Throughout the album, Rose’s singing switches easily from sweet softness to supple throatiness, depending upon the emotion of the moment. Her voice does lack weight at the bottom of her register, which occasionally leaves her sounding whiny instead of weary. The higher part of the voice, however, is beautiful at both ends of the dynamic spectrum, and Rose takes full advantage of that ability.
As a whole, ‘The Stand-In’ calls to mind images of a smoky bar at last call, when only the hardcore drinkers and the lonely hearts are left to pair off or fend for themselves. Opening track ‘No One to Call’ (stream below) has a drunkenly stumbling rhythmic figure at the end of its chorus. ‘Pink Champagne’ is a charmingly woozy, unabashedly sentimental two-step, which I could easily hear playing from a jukebox on a nearly-empty dance floor. The album’s swan song ‘Old Numbers’ is another allusion to drunk-dialling, but its sultry jazz trumpet and slippery guitar solo are more suggestive of old pay phones than modern mobiles.
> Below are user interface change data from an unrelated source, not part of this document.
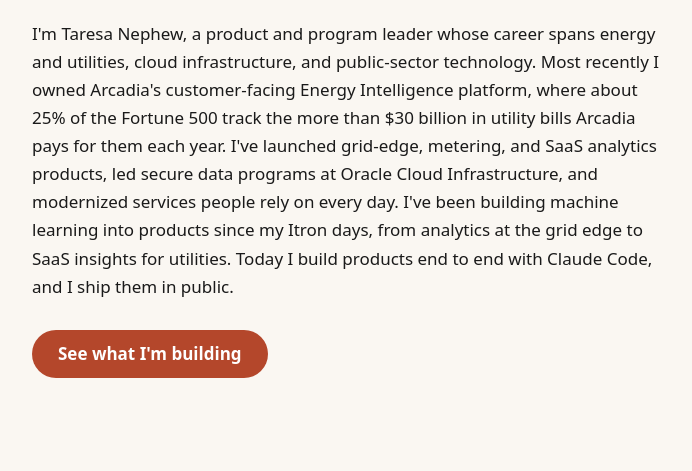
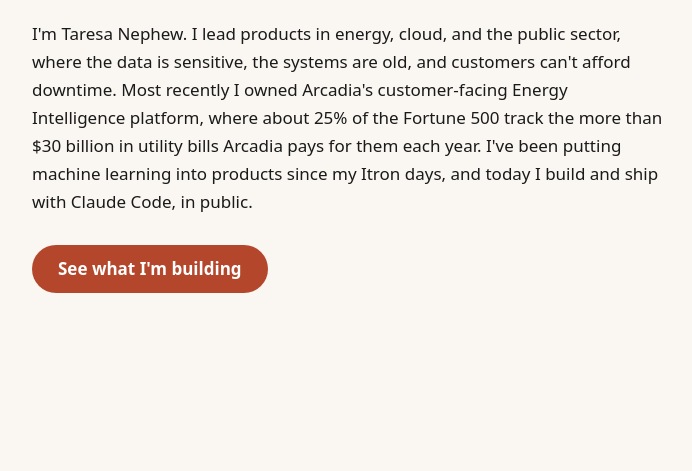
Before and after one commit to Taresa/taresa.github.io, a plain HTML site: page index.html in a window 1280 px wide. Shown: the part 324-795 px from the top of the page, without its empty margins (292-984 px from the left). Drawn offline with Linux system fonts and the light colour scheme.

Commit message:
Tighten intro
Co-Authored-By: Claude Sonnet 5.5 <noreply@anthropic.com>

```diff
--- a/index.html
+++ b/index.html
@@ -163,7 +163,7 @@
 
 <header>
   <h1>Product leader for data, energy, and cloud platforms</h1>
-  <p>I'm Taresa Nephew, a product and program leader whose career spans energy and utilities, cloud infrastructure, and public-sector technology. Most recently I owned Arcadia's customer-facing Energy Intelligence platform, where about 25% of the Fortune 500 track the more than $30 billion in utility bills Arcadia pays for them each year. I've launched grid-edge, metering, and SaaS analytics products, led secure data programs at Oracle Cloud Infrastructure, and modernized services people rely on every day. I've been building machine learning into products since my Itron days, from analytics at the grid edge to SaaS insights for utilities. Today I build products end to end with Claude Code, and I ship them in public.</p>
+  <p>I'm Taresa Nephew. I lead products in energy, cloud, and the public sector, where the data is sensitive, the systems are old, and customers can't afford downtime. Most recently I owned Arcadia's customer-facing Energy Intelligence platform, where about 25% of the Fortune 500 track the more than $30 billion in utility bills Arcadia pays for them each year. I've been putting machine learning into products since my Itron days, and today I build and ship with Claude Code, in public.</p>
   <a class="btn" href="https://github.com/Taresa">See what I'm building</a>
 </header>
 
```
Close attention to the seemingly straightforward lyrics yields a broad spectrum of dark emotion. First single ‘I Was Cruel’ (live version below) puts a masochistic twist on the typical lovelorn break-up song. Its ending, sung in a beautiful clear tone, takes a slight detour in perspective: “Peace of mind, honey, I’ll treat you kind, sometimes. / I’m a selfish man with my head in my hands, and I’m crying for you.” In ‘Dallas’, Rose cuts her sweet singing with edgy lyrics, “let’s move this fucking jet, I have to go, despite all sleet and snow”. (Also worth noting here are classic country references to a “portrait in velvet” and a “3-night run at The Palace.”) The chorus of ‘When I’m Gone’ is one of the album’s most memorable lyrics: “Come on, you can sleep when I’m gone, I was lying when I said there’d be plenty of time.”
‘Everywhere I Go’ is something of an outlier on the album. With its driving rhythm section and clear keyboard quality, it could easily fit on a more pop-oriented record, if not for the ever-present slide guitar. ‘Menagerie’, an upbeat four-to-the-floor number, has a strident guitar riff and the equally strident lyrics, “I’m gonna dance over broken glass and destroy all of these beautiful things.”
Overall, ‘The Stand-In’ doesn’t stray far from the formula that worked so well for Rose on debut album ‘Own Side Now’. Lyrical depth, musical variety, and emotional authenticity once again balance Rose’s silvery singing and clever charm. Mainstream country ingénues could certainly take a lesson or two from this talented singer.
‘The Stand-In’, Caitlin Rose’s second album, is out today on Names Records. She starts a UK tour tonight at Brighton Haunt; the details of the tour are below. After that she will return to America for SXSW 2013, where she will showcase at Club De Ville on Friday 15 March at 8:00 PM, then go out on a tour of the East Coast and Midwest.
Monday 25th February 2013 – Brighton Haunt
Tuesday 26th February 2013 – Bristol Fleece
Wednesday 27th February 2013 – London Dingwalls (sold out)
Thursday 28th February 2013 – Leeds Brudenell Social Club
Friday 1st March 2013 – Manchester Ruby Lounge
Saturday 2nd March 2013 – Glasgow CCA
Sunday 3rd March 2013 – London Brixton Windmill
Monday 4th March 2013 – London Rough Trade East